WORK TO BE COMPLETED
Please, without the pictures, retype exactly the lines from the start of the material through the line that holds "0.5.2 on Cinnamon](apartment-blue/screenshots/cinnamon.jpg)".

=== MATERIALS PROVIDED ===

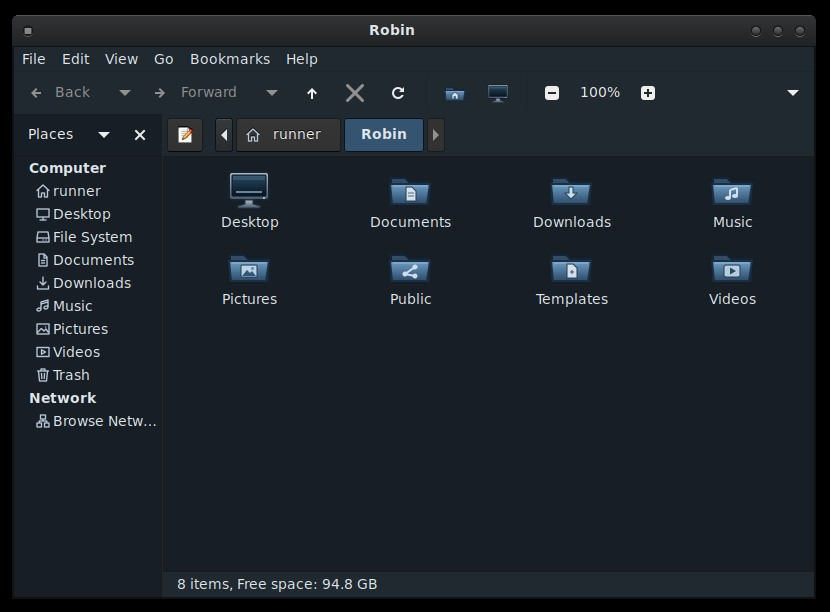
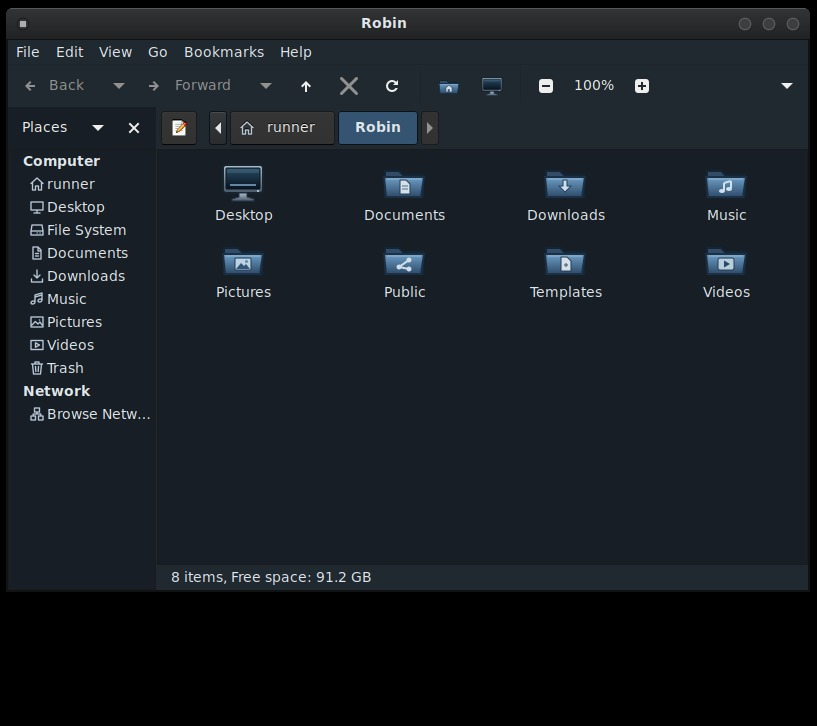
Refresh the README screenshots for 0.5.2 (#5)
Show the current Cinnamon, MATE and Xfce desktops and link to the Cinnamon button states.

diff --git a/README.md b/README.md
@@ -1,10 +1,10 @@
 # Apartment Blue
 
-A dark theme for Cinnamon, MATE and Xfce. It has charcoal title bars, recessed window buttons and blue folder icons.
+A dark theme for Cinnamon, MATE and Xfce with graphite window buttons and blue folder icons.
 
-![Apartment Blue on Cinnamon](apartment-blue/screenshots/cinnamon.jpg)
+![Apartment Blue 0.5.2 on Cinnamon](apartment-blue/screenshots/cinnamon.jpg)
 
-[Cinnamon menu, calendar and notifications](apartment-blue/screenshots/cinnamon-shell.jpg) · [Caja on MATE](apartment-blue/screenshots/mate.jpg) · [Thunar on Xfce](apartment-blue/screenshots/xfce.jpg)
+[Cinnamon menu, calendar and notifications](apartment-blue/screenshots/cinnamon-shell.jpg) · [Caja on MATE](apartment-blue/screenshots/mate.jpg) · [Thunar on Xfce](apartment-blue/screenshots/xfce.jpg) · [Window button states at 1×](apartment-blue/screenshots/1x-muffin.png)
 
 ## Install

===

SOLUTION TO THE EXERCISE
Refresh the README screenshots for 0.5.2 (#5)
Show the current Cinnamon, MATE and Xfce desktops and link to the Cinnamon button states.

diff --git a/README.md b/README.md
@@ -1,10 +1,10 @@
 # Apartment Blue
 
-A dark theme for Cinnamon, MATE and Xfce. It has charcoal title bars, recessed window buttons and blue folder icons.
+A dark theme for Cinnamon, MATE and Xfce with graphite window buttons and blue folder icons.
 
-![Apartment Blue on Cinnamon](apartment-blue/screenshots/cinnamon.jpg)
+![Apartment Blue 0.5.2 on Cinnamon](apartment-blue/screenshots/cinnamon.jpg)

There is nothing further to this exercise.